Justice isn't supposed to depend on who you know. But to some extent, it may have in Ohio County earlier this month.
As we have reported, Wheeling police arrested a woman on a DUI charge on Nov. 10. She was with a man who police say also was intoxicated. He was issued a citation for failure to produce a driver's license, then released.
Before the man was released, he told police he knows both the current and former sheriffs of Ohio County. He also mentioned he is related to a magistrate. That does not seem to have affected how he was treated by Wheeling police.
Then, police began to transport the woman to the Northern Regional Jail in Moundsville. While en route, they were contacted by Ohio County Magistrate Patricia Murphy, the arrested man's cousin.
Murphy, who was the on-duty magistrate at the time, told officers to turn around and take the woman to the magistrate court in Wheeling.
There, according to Murphy, she arraigned the woman and released her in the custody of another woman. Police dispute that, saying Murphy began but did not complete the arraignment process.
At some point, Murphy asked that officers not include her name on their report of the incident.
Murphy insists she did nothing improper, but merely treated the woman as she would have anyone arrested for first-offense DUI. The state Supreme Court, which oversees magistrates, agrees Murphy was within the bounds of her authority.
But Deputy Police Chief Martin Kimball told our reporter what happened after the arrest was "highly irregular."
Obviously, had Murphy not intervened, the woman probably would have spent the night in jail. That is not uncommon in DUI cases.
It is clear that at some point in the process, Murphy became aware her cousin was involved. At that point the prudent thing to have done would have been to call in another magistrate, to avoid any appearance of conflict of interest.
Even with four magistrates in Ohio County, it is inevitable all will find themselves with cases involving people they know, from time to time. Again, that is unavoidable.

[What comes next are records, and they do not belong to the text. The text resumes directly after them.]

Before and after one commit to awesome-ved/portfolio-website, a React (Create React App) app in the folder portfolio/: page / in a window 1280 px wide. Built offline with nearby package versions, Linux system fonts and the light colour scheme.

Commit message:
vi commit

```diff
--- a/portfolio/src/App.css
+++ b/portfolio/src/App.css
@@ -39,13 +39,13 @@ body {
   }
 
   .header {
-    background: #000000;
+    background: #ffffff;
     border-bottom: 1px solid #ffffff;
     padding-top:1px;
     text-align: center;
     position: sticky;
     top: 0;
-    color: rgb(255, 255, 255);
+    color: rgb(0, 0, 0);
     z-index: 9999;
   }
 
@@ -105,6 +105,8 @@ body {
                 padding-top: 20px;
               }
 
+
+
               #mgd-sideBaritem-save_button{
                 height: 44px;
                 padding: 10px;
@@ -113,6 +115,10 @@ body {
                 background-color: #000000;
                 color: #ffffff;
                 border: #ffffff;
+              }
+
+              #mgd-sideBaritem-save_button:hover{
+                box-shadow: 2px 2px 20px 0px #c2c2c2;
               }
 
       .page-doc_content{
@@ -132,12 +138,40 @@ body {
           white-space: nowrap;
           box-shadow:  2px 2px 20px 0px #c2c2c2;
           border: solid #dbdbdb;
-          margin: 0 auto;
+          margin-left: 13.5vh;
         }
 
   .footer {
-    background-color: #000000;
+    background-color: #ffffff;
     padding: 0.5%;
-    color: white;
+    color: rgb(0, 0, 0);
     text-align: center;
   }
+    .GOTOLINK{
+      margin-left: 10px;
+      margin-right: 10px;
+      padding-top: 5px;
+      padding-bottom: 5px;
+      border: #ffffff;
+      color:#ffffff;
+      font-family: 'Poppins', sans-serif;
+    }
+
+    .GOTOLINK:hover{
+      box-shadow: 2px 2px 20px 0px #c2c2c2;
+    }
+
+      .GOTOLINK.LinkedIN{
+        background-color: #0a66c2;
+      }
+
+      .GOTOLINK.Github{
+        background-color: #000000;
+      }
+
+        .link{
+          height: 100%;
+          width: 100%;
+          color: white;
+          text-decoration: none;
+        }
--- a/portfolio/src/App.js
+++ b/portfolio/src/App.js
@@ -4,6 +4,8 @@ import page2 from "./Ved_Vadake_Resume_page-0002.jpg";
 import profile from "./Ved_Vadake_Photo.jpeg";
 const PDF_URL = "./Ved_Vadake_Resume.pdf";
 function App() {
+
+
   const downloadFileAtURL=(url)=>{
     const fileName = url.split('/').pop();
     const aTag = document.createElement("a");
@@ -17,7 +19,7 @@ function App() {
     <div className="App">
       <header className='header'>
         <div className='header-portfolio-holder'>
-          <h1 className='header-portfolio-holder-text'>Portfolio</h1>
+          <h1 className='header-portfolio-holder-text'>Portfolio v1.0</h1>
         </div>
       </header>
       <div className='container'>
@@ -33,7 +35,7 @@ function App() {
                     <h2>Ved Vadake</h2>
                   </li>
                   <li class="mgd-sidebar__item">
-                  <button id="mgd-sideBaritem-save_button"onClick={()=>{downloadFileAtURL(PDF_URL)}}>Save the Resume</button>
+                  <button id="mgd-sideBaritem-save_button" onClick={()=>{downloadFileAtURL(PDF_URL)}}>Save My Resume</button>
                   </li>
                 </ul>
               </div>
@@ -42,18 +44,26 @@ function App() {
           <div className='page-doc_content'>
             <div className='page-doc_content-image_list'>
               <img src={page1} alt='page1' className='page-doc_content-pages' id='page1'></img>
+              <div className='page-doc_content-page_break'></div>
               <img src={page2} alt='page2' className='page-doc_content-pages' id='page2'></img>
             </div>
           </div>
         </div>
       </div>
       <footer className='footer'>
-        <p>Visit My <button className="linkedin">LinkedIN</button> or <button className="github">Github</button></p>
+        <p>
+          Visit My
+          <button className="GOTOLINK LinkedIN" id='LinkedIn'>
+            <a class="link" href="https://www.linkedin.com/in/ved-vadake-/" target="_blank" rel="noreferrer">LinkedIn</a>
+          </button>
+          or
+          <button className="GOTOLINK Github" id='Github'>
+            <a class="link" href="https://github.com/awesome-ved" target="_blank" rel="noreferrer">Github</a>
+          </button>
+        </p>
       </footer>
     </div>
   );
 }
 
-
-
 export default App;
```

But appearances are important, especially when they concern perceptions of the justice system. That needs to be taken into account by magistrates, who should avoid situations in which family relationships may result in accusations of favoritism.